Work item:
Scan each line of the entries below for the word "performance" and count the ones where it appears. The answer is that number alone.

================================

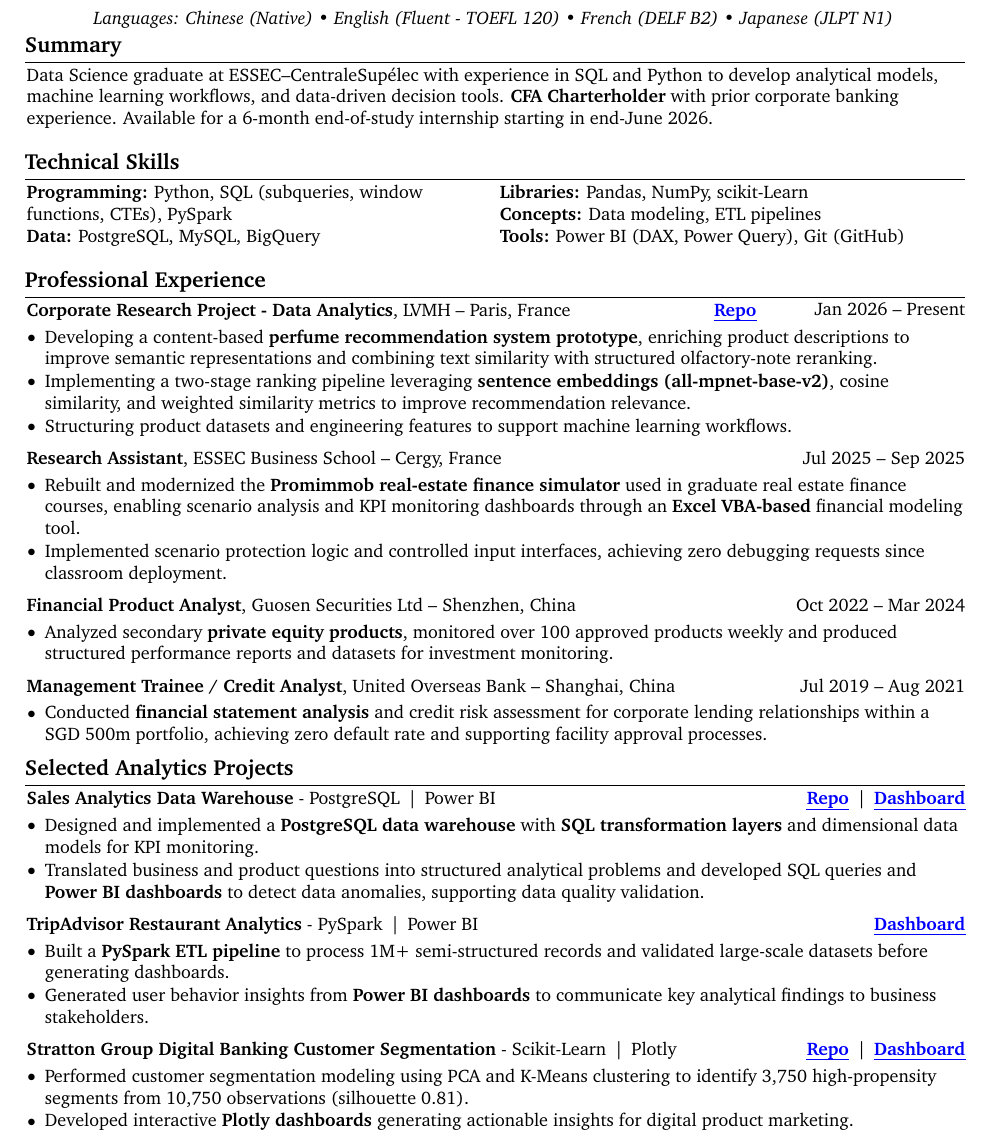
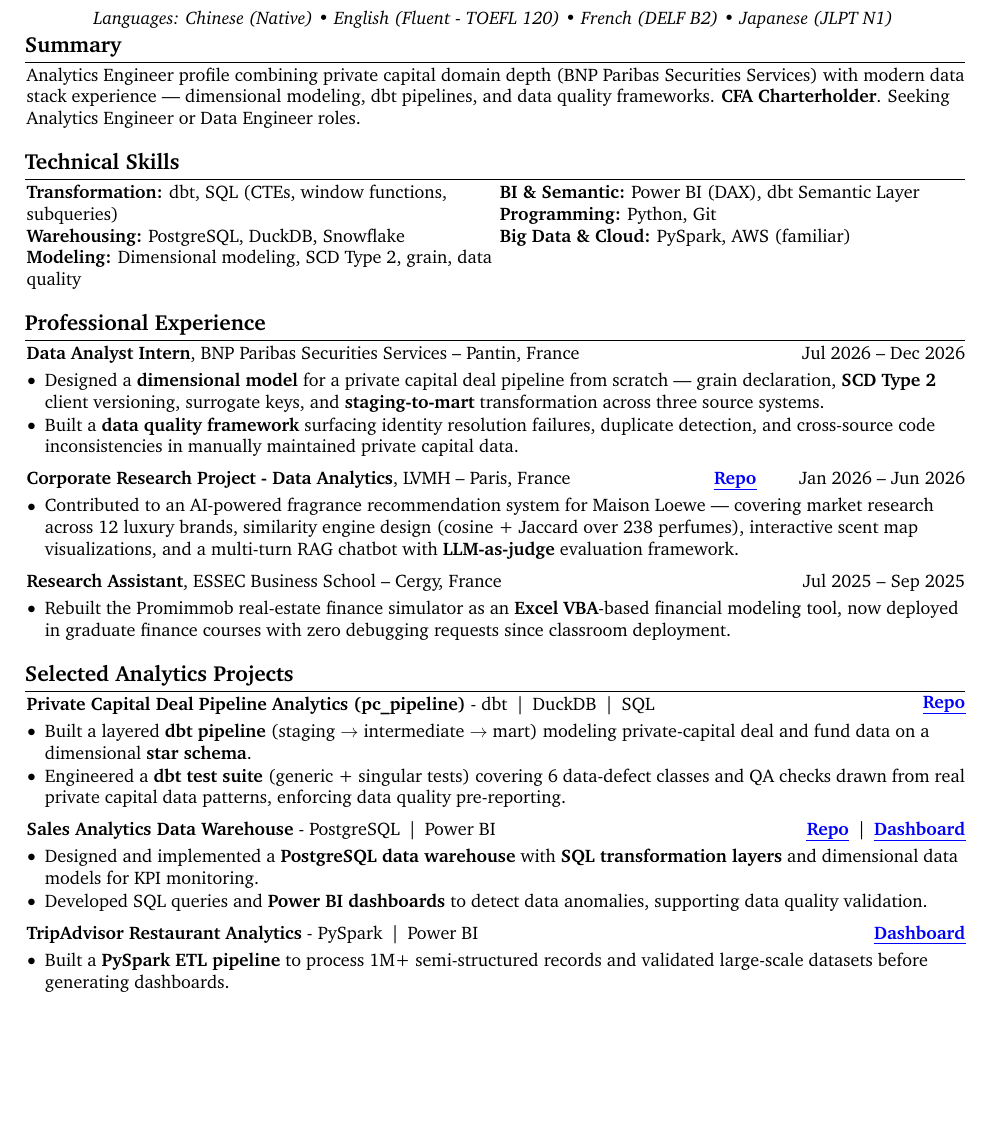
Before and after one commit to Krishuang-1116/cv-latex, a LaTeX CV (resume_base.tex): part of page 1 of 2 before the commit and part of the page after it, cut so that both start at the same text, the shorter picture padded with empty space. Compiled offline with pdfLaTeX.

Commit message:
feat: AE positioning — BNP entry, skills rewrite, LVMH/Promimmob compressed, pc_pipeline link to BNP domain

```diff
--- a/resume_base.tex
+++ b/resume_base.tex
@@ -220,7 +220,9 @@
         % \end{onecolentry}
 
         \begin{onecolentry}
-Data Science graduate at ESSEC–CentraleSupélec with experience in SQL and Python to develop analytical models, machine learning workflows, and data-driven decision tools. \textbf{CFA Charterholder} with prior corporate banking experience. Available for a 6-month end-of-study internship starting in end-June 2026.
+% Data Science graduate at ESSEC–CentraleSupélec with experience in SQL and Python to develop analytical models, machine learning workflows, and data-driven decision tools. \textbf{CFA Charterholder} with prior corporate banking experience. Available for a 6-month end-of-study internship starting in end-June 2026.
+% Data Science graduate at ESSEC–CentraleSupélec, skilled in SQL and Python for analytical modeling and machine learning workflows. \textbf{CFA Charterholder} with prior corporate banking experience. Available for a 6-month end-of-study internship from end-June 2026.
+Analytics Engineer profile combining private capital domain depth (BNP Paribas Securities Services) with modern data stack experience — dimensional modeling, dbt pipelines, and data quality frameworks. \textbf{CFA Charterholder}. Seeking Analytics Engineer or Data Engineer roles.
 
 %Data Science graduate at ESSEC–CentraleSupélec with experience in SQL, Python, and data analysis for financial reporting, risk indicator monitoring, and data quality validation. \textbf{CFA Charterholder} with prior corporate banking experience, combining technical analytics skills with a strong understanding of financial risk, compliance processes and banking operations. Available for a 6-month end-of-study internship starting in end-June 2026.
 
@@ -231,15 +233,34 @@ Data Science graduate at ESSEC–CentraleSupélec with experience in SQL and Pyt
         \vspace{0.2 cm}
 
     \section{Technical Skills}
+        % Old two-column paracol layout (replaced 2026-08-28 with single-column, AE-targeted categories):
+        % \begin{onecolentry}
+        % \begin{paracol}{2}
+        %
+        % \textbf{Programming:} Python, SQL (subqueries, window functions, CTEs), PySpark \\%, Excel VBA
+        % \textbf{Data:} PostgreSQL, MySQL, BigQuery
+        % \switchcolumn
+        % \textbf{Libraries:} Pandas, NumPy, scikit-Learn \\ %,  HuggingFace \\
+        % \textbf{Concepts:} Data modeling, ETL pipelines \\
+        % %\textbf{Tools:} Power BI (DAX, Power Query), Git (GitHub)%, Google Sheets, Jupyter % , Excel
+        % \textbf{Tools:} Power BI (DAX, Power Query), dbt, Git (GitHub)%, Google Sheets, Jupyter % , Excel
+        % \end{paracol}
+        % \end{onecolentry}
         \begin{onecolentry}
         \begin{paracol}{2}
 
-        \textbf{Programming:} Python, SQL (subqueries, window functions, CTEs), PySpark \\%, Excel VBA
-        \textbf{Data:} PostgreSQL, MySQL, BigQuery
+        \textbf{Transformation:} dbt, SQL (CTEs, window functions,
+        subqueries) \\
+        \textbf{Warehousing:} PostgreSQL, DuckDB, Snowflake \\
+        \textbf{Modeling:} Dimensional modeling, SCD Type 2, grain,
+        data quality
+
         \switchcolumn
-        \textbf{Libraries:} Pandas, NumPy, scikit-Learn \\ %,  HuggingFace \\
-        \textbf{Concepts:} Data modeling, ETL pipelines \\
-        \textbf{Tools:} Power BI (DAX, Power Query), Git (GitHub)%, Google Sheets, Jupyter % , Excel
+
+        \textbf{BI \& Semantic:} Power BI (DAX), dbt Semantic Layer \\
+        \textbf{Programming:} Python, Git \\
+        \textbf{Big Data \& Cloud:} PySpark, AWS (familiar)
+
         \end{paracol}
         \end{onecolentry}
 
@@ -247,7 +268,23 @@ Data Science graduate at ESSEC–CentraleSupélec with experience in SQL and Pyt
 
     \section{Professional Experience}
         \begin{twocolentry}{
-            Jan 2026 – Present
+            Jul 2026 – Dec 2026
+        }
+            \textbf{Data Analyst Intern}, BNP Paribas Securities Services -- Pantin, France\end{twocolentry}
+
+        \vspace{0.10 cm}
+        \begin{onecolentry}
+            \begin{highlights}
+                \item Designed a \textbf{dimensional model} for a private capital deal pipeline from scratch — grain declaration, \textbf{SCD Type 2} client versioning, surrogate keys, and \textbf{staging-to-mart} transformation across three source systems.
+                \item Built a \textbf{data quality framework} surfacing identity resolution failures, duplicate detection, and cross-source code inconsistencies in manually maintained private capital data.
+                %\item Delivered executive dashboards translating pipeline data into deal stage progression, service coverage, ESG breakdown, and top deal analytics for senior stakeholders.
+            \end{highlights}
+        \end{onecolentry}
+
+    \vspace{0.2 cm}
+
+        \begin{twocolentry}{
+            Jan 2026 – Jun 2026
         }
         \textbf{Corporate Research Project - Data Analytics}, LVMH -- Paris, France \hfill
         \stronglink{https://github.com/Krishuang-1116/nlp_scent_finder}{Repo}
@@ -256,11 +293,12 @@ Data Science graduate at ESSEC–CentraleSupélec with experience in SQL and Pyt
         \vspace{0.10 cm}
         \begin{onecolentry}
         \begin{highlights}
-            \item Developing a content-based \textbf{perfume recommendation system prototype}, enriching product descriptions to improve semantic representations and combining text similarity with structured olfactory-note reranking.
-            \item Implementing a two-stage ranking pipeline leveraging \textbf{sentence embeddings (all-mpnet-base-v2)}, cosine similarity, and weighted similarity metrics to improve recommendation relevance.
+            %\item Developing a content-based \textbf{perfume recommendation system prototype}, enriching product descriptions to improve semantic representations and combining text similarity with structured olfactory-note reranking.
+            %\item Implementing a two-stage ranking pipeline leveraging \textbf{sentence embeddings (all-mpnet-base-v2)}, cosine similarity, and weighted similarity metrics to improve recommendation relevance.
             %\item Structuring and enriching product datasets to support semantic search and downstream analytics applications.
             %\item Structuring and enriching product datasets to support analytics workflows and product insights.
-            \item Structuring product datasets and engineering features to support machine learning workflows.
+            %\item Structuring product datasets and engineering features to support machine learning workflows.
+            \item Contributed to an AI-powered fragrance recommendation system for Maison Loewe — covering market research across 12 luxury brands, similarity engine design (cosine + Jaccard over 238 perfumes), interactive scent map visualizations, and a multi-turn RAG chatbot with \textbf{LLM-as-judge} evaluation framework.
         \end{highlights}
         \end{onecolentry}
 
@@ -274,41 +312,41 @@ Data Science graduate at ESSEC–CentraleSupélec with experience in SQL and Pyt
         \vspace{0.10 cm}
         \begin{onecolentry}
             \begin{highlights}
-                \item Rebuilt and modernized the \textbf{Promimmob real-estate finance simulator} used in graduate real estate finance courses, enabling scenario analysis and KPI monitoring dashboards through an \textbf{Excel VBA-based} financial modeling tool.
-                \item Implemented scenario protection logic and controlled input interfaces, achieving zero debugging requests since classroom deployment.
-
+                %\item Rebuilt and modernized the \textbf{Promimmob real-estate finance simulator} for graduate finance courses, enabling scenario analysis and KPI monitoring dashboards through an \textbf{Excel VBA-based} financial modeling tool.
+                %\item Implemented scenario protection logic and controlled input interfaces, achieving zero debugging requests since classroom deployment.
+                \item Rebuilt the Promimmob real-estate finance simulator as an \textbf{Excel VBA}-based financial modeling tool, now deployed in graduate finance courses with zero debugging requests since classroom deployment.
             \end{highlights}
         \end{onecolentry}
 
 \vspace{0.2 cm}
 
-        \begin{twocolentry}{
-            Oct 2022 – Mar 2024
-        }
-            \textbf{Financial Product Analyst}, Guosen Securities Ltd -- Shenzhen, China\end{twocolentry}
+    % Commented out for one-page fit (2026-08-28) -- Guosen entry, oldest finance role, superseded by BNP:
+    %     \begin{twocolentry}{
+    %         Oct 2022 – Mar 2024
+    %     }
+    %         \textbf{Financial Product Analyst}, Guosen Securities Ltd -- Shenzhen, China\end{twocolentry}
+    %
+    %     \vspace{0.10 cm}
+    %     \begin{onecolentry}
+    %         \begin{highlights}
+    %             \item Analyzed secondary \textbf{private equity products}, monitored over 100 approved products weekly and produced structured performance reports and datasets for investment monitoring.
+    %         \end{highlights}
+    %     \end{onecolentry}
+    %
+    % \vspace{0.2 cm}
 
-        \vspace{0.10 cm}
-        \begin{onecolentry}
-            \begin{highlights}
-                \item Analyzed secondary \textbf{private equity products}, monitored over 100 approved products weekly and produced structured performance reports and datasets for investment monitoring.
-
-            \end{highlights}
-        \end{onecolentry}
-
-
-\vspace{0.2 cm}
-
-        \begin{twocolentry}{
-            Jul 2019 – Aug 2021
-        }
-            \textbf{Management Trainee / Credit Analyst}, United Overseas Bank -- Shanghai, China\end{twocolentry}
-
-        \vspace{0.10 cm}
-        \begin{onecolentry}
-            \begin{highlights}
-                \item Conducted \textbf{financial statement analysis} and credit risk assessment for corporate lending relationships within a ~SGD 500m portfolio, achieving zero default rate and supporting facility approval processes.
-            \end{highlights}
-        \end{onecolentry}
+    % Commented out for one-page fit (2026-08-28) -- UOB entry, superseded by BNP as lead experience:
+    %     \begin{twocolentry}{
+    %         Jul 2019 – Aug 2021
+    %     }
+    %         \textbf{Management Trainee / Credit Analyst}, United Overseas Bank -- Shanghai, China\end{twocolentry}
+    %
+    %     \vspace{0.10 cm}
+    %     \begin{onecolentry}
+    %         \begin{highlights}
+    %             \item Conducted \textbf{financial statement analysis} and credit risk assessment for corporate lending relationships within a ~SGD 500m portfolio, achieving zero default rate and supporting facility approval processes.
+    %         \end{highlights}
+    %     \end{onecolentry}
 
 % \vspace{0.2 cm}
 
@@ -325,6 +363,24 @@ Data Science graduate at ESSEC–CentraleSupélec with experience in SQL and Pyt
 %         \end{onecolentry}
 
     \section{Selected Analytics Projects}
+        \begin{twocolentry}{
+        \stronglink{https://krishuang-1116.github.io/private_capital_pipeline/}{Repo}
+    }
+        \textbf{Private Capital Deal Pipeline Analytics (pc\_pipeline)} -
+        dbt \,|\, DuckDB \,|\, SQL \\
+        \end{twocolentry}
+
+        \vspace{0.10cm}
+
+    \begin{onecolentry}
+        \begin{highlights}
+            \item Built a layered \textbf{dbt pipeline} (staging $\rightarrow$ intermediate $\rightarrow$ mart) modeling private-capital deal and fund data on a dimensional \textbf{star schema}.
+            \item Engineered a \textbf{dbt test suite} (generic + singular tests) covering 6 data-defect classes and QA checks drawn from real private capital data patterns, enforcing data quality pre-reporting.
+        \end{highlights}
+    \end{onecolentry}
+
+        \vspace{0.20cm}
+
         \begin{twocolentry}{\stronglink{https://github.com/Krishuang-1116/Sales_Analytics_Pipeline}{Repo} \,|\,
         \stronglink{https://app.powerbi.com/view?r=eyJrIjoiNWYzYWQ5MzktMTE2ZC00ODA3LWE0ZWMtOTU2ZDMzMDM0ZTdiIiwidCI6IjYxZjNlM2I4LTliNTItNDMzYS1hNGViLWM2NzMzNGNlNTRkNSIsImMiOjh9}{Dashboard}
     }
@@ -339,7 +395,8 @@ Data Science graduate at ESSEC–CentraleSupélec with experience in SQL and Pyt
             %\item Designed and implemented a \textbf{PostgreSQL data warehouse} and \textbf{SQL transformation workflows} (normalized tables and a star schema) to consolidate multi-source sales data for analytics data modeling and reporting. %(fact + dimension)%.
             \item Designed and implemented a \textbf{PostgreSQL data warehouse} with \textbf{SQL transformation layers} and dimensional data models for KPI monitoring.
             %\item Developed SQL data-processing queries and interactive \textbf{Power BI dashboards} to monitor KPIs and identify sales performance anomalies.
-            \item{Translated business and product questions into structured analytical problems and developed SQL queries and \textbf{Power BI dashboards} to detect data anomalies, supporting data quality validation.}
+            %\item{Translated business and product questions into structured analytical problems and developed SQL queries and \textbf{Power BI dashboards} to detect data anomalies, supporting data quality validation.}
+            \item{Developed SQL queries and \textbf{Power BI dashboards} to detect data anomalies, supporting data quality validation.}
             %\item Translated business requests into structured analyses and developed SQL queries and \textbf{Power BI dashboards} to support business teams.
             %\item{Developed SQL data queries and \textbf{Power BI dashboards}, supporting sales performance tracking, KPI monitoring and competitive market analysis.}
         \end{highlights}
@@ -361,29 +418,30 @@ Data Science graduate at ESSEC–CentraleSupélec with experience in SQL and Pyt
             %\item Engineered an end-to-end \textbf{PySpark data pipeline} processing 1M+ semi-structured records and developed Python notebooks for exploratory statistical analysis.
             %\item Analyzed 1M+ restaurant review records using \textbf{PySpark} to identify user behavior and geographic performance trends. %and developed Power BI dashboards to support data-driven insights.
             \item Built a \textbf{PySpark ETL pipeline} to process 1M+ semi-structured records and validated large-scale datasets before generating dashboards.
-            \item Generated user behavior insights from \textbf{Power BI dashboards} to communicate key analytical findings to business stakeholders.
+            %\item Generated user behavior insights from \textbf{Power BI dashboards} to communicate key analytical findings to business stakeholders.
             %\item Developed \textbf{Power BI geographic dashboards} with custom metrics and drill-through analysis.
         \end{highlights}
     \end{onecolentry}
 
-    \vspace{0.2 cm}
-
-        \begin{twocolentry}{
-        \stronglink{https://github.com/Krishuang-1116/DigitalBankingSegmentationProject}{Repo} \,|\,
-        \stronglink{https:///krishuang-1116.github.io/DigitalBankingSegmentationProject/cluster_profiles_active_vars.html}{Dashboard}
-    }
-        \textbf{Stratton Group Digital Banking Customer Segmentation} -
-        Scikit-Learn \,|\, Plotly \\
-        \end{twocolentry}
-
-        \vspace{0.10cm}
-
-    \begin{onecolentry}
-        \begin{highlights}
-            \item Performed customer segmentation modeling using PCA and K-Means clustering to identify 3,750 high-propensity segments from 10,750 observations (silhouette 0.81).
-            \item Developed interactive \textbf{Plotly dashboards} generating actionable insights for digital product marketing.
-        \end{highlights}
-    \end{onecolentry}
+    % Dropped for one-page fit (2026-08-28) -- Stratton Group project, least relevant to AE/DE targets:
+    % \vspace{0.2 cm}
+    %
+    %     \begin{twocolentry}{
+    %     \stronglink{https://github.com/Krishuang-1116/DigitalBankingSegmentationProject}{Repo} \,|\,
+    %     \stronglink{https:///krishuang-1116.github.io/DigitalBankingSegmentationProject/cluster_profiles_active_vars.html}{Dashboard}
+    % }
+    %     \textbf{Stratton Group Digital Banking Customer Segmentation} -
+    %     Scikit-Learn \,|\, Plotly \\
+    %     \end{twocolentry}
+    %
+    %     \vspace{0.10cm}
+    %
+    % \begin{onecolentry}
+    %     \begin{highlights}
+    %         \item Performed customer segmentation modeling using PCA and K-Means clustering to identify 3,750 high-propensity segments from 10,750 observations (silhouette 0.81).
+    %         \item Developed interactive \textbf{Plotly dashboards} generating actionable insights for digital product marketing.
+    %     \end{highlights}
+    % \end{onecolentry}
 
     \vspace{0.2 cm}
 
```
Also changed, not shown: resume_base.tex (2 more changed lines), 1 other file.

================================

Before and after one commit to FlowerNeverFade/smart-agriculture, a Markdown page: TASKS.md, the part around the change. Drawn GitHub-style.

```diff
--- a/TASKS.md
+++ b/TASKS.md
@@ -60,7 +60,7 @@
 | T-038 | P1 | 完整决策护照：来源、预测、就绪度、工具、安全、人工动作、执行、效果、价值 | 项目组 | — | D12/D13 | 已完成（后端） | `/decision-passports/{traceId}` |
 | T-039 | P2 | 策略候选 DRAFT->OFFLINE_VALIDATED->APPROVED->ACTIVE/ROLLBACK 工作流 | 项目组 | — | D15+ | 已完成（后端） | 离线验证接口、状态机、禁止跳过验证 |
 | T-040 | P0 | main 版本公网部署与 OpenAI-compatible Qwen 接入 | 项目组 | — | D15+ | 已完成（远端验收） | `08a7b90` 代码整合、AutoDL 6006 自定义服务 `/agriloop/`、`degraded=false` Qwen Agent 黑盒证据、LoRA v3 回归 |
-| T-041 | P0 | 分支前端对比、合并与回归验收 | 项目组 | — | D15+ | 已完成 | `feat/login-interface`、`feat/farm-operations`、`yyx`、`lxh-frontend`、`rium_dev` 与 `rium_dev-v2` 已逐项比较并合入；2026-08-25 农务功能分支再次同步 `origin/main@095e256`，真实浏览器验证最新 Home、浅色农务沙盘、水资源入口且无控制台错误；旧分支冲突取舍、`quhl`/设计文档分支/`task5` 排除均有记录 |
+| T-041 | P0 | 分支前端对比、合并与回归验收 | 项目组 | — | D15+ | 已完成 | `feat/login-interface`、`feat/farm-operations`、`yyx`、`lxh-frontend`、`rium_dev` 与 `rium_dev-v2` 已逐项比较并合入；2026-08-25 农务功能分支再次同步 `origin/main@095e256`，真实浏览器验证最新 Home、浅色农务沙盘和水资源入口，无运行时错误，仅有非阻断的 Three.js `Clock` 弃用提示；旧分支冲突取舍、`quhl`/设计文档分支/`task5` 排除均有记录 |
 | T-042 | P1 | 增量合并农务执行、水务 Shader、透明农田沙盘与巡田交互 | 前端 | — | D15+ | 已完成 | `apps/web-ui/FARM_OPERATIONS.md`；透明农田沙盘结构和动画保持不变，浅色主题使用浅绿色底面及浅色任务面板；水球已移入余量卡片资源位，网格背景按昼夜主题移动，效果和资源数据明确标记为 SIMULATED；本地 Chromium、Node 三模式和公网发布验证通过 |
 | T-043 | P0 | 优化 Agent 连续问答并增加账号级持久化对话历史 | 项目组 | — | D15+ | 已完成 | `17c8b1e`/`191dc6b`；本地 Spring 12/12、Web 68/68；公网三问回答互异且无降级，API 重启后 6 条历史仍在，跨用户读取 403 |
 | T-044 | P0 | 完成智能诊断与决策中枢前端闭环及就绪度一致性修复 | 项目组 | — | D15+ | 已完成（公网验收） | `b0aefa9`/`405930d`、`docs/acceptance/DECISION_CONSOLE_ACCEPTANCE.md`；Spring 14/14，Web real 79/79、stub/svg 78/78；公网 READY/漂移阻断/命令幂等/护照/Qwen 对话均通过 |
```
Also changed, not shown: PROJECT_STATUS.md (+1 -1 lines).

================================

Answer to the problem:
5